Article by Jessica Darmago, AEP
How often do you find yourself ‘too busy and tired’ to exercise? A lack of time and energy are the main reasons people fail to adhere to an exercise program.
But you may want to rethink your excuses!
Research has shown that exercise can make us moreproductive. This means being more efficient at home and at work which enables us to better tackle our tasks!
How does exercise improve work productivity?
Exercise keeps your mind sharp
Not only does exercise keep the body fit, but also your mind! Exercise improves cognition; a study showed that even as little as 20 minutes of exercise can facilitate memory function and processing (1). This means getting through tasks, projects and meetings with more efficiency.
Exercise boosts alertness and energy levels
Exercise assists in keeping you alert and boosts energy levels. A study showed that 20 minutes of low intensity exercise can increase energy levels by 20% and decrease fatigue by 65% (2). This means you will be more alert, awake and productive at work so you can tackle your tasks and projects.
Exercise improves mood and mental health
Stress is all too common in the workplace. With constant deadlines, meetings and projects, the pressure of work can affect our health. Exercise releases beta-endorphins, our ‘feel good chemicals’, promoting mood elevation and decreasing stress, reducing the symptoms of depression and improving mood (3). This contributes to an improved workplace moral, and having a clear mind allows you to better focus on your tasks.
Exercise improves physical health and immunity
Exercise improves cardiovascular fitness and muscular strength, helping us meet physical demands of the job and reducing our risk of injury. Regular exercise also reduces the risk of illness and disease (4), which means fewer days taken off work due to sickness allowing you to work and stay productive.
How can I fit in exercise?
There are many small changes you can make during the work day to get moving.
- Take the stairs instead of the elevator.
- Park further away from the office.
- Take ‘active breaks’ by going for a quick walk around the office to break up the time seated at the desk.
- Try standing or walking meetings. This is a time efficient way you can stay active whilst working.
- Join an exercise class during your lunch break. At O2 Active we offer Pilates, Yoga and Fitness classes for a fun way to keep you healthy and active!

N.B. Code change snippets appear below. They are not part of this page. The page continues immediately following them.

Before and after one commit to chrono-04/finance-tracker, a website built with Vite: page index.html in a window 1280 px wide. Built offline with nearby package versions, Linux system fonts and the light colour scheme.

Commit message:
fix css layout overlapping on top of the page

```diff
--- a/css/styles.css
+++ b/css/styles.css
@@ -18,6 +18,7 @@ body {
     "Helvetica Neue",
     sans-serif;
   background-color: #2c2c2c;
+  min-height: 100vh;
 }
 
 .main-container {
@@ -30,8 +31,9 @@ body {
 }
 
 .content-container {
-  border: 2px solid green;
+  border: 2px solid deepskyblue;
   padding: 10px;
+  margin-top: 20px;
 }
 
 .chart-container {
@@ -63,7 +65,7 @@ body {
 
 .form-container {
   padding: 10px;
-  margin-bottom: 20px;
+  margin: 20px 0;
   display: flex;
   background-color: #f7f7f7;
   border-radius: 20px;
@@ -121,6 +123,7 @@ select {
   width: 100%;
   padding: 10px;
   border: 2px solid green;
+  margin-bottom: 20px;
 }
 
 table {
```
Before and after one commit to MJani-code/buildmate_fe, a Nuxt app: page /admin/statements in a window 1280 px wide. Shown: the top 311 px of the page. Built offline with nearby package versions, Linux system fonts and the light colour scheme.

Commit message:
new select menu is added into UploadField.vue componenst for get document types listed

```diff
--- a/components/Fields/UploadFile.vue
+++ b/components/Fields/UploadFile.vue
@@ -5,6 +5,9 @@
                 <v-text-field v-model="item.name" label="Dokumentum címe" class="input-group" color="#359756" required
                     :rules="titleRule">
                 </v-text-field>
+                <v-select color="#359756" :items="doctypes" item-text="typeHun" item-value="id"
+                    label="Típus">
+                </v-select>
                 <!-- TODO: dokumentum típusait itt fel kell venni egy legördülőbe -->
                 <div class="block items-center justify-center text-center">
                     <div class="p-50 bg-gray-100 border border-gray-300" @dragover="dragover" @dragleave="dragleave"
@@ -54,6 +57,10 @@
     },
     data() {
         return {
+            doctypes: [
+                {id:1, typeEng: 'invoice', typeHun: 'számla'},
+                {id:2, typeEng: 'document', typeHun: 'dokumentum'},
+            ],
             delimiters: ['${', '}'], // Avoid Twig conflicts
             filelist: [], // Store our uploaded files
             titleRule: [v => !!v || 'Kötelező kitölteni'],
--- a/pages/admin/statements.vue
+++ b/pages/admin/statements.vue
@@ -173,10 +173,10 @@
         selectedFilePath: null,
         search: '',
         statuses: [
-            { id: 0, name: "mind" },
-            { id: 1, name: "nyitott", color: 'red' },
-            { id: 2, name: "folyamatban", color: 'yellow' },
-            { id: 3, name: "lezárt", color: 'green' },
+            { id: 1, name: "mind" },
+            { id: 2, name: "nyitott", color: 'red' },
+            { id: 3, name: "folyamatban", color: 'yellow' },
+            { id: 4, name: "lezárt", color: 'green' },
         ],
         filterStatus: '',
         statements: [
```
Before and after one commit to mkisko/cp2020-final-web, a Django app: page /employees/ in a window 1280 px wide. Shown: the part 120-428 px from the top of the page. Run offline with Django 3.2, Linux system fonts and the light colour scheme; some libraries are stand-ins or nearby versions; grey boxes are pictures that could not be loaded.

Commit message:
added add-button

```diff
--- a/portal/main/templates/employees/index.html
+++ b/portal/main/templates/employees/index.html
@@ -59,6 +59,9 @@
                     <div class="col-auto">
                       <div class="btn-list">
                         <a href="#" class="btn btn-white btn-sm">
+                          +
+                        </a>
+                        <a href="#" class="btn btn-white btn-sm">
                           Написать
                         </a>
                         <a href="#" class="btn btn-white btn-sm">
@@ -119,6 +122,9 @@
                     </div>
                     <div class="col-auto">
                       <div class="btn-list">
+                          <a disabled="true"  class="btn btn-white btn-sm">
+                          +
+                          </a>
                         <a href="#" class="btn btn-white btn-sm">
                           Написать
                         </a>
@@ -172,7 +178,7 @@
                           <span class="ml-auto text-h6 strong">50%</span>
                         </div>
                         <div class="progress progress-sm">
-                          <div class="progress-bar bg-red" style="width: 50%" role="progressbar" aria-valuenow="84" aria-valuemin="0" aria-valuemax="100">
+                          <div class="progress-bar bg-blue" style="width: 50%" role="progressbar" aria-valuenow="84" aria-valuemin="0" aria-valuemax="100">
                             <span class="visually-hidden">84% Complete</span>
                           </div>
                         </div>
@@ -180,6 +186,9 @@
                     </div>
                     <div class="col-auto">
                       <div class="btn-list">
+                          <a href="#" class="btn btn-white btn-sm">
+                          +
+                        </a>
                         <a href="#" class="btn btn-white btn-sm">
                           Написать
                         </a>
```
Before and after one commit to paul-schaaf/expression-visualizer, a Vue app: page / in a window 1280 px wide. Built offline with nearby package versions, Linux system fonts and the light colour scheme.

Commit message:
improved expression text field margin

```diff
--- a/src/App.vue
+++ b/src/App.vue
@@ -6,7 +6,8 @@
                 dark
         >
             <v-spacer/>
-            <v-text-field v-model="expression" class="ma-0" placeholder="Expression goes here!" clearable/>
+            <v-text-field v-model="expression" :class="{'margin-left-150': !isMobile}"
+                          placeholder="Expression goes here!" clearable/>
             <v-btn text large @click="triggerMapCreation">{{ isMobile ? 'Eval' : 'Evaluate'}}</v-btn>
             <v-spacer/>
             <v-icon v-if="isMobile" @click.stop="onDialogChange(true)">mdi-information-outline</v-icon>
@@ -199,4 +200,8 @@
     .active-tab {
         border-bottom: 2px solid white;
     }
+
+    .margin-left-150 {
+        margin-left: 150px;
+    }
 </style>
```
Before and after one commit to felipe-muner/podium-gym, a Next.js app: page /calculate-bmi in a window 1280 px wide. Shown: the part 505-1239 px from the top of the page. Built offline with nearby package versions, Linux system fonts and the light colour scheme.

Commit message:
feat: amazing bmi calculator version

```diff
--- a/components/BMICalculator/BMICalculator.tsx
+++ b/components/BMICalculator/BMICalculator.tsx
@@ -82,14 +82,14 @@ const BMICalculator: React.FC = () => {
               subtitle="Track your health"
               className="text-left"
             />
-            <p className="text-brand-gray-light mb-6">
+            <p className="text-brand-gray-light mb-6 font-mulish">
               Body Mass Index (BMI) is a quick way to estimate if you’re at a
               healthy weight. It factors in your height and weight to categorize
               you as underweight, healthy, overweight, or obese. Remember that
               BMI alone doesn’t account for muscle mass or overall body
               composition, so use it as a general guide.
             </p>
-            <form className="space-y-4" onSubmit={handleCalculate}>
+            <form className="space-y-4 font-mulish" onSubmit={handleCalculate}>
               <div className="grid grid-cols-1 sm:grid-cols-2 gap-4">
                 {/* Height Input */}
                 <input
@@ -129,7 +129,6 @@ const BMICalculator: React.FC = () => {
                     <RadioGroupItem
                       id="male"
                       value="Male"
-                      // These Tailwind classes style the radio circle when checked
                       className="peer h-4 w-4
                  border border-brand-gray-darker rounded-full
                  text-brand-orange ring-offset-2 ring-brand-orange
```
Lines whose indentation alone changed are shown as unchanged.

Learn more about our corporate services here.
- Tomporowski, P. D. (2003). Effects of acute bouts of exercise on cognition. Acta psychologica, 112(3), 297-324.
- University of Georgia. “Low-intensity Exercise Reduces Fatigue Symptoms By 65 Percent, Study Finds.” ScienceDaily. ScienceDaily, 2 March 2008.
- Sarris, J., Kavanagh, D. J., & Newton, R. (2008). Depression and exercise. Journal of Complementary Medicine: CM, The, 7(3), 48.
- Simpson, R. J., Lowder, T. W., Spielmann, G., Bigley, A. B., LaVoy, E. C., & Kunz, H. (2012). Exercise and the aging immune system. Ageing research reviews, 11(3), 404-420.